In this commentary by Margaret Edds of the Norfolk paper, she questions the sufficiency of the evidence to support the capital murder conviction of Robin Lovitt, who is scheduled to be put to death on July 11. Lovitt was convicted and sentenced in Arlington County, not some conservative, rural jurisdiction. Ms. Edds explains: "At issue is whether it’s proper to execute a man, one who proclaims his innocence, even though a clerk mistakenly destroyed evidence in the case."
Lovitt was represented without success before the Fourth Circuit by Ken Starr. In Lovitt v. True, the Fourth Circuit in an opinion by Judge Wilkinson, joined by Judges Williams and Traxler, rejected Lovitt's post-conviction claims, with this introduction:
"Robin Lovitt was convicted and sentenced to death for the murder of his former co-worker during the commission of a robbery.

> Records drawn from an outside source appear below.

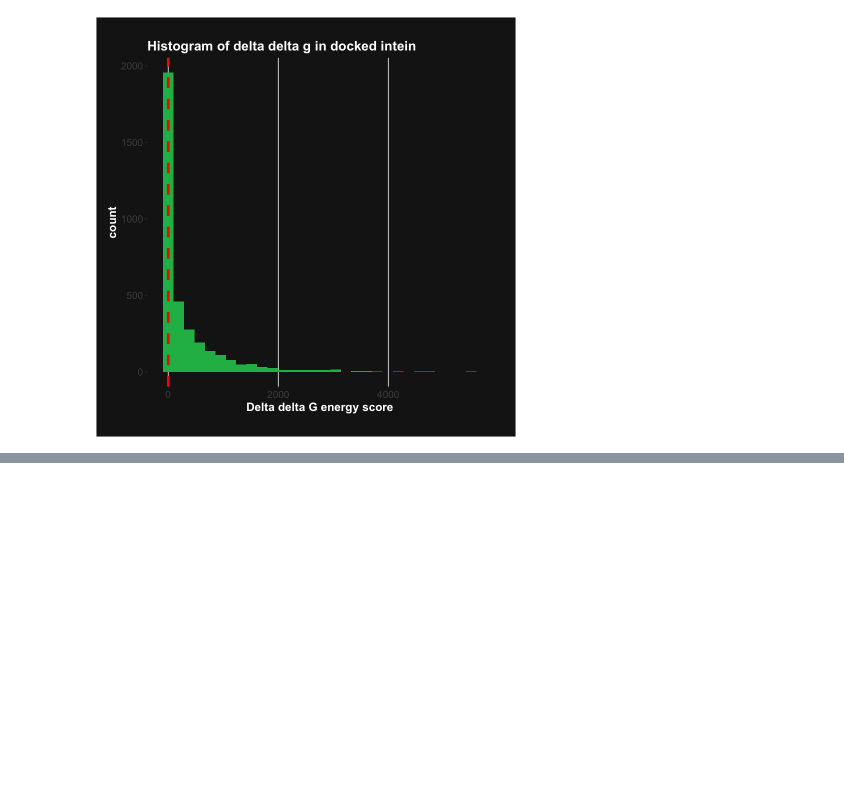
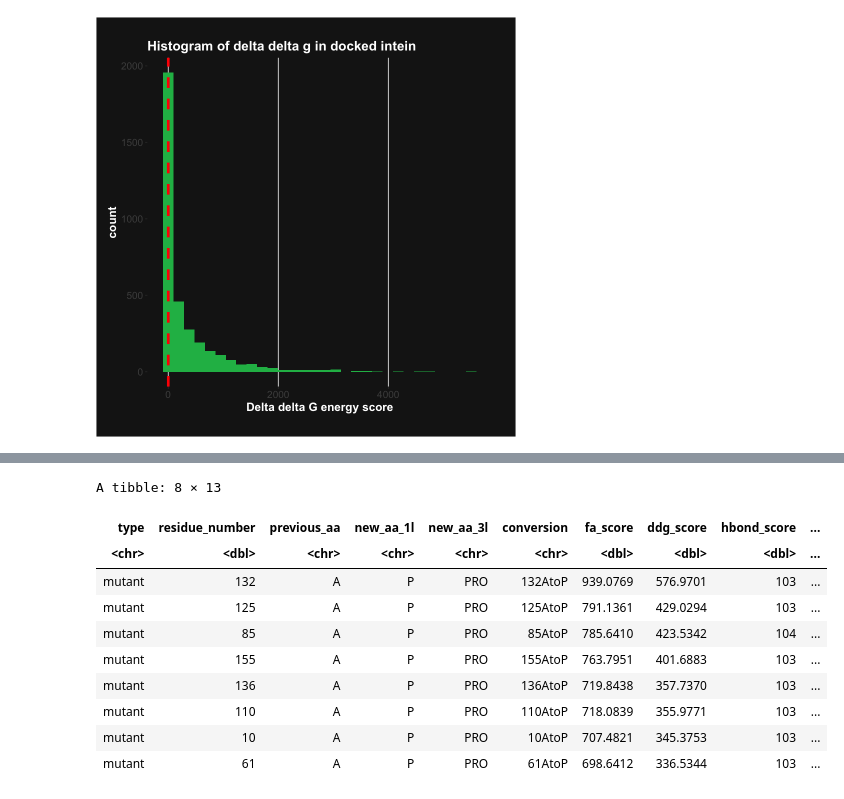
Before and after one commit to redradman/OneAAatATime, a Jupyter notebook: intein_analysis.ipynb, the cells around one changed output, grey strips where cells are left out. Drawn from its saved outputs; the diff is of its cells as text; code cells hidden in the pictures; blank space fills up the shorter version.

```diff
--- a/intein_analysis.ipynb
+++ b/intein_analysis.ipynb
@@ -97,0 +143,17 @@ Let's see if we can find a pattern on ΔΔG scores higher than `3000`
+# %%
+ddg_sd <- sd(intein_short$ddg_score)
+ddg_mean <- mean(intein_short$ddg_score)
+a_to_p <- intein_short |> filter(previous_aa == "A" & new_aa_1l == "P") |> arrange(desc(ddg_score))
+a_to_p |> head(n = 8)
+# %% [output]
+A tibble: 8 × 13
+| type | residue_number | previous_aa | new_aa_1l | new_aa_3l | conversion | fa_score | ddg_score | hbond_score | ... |
+| <chr> | <dbl> | <chr> | <chr> | <chr> | <chr> | <dbl> | <dbl> | <dbl> | ... |
+| mutant | 132 | A | P | PRO | 132AtoP | 939.0769 | 576.9701 | 103 | ... |
+| mutant | 125 | A | P | PRO | 125AtoP | 791.1361 | 429.0294 | 103 | ... |
+| mutant | 85 | A | P | PRO | 85AtoP | 785.6410 | 423.5342 | 104 | ... |
+| mutant | 155 | A | P | PRO | 155AtoP | 763.7951 | 401.6883 | 103 | ... |
+| mutant | 136 | A | P | PRO | 136AtoP | 719.8438 | 357.7370 | 103 | ... |
+| mutant | 110 | A | P | PRO | 110AtoP | 718.0839 | 355.9771 | 103 | ... |
+| mutant | 10 | A | P | PRO | 10AtoP | 707.4821 | 345.3753 | 103 | ... |
+| mutant | 61 | A | P | PRO | 61AtoP | 698.6412 | 336.5344 | 103 | ... |
```
Also changed, not shown: parts of 5 cells of this notebook.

His challenges to his conviction and sentence — under Strickland, Brady, and Youngblood — have been heard by many courts. The Supreme Court of Virginia rendered two thorough and conscientious opinions in his case — one on direct appeal and one on habeas. The state habeas court in Arlington also treated Lovitt’s claims with care, holding a two-day evidentiary hearing and authoring detailed findings of fact and conclusions of law. Finally, the federal district court again reviewed Lovitt’s claims, and dismissed them in a meticulous and lengthy opinion.
This case is a good example of the care with which state courts should treat capital cases. We think the Virginia Supreme Court properly resolved Lovitt’s claims. Even if that were not the case, however, we could not begin to say that it unreasonably applied clearly established Supreme Court law. 28 U.S.C. § 2254(d)(1) (2000). In so concluding, we affirm the judgment of the district court dismissing the petition."
For the earlier proceedings, see Lovitt v. Com., 260 Va. 497, 537 S.E.2d 866 (2000), cert. denied, 534 U.S. 815 (2001); Lovitt v. Warden, 266 Va. 216, 585 S.E.2d 801 (2003); Lovitt v. True, 330 F. Supp.2d 603 (E.D. Va. 2004) (Hudson, J.).
Evidently, the Virginian-Pilot editorialists, old and new, are not in sync on this case.
UPDATE: John Whitehead of the Rutherford Institute has this commentary urging the commutation of Lovitt's sentence.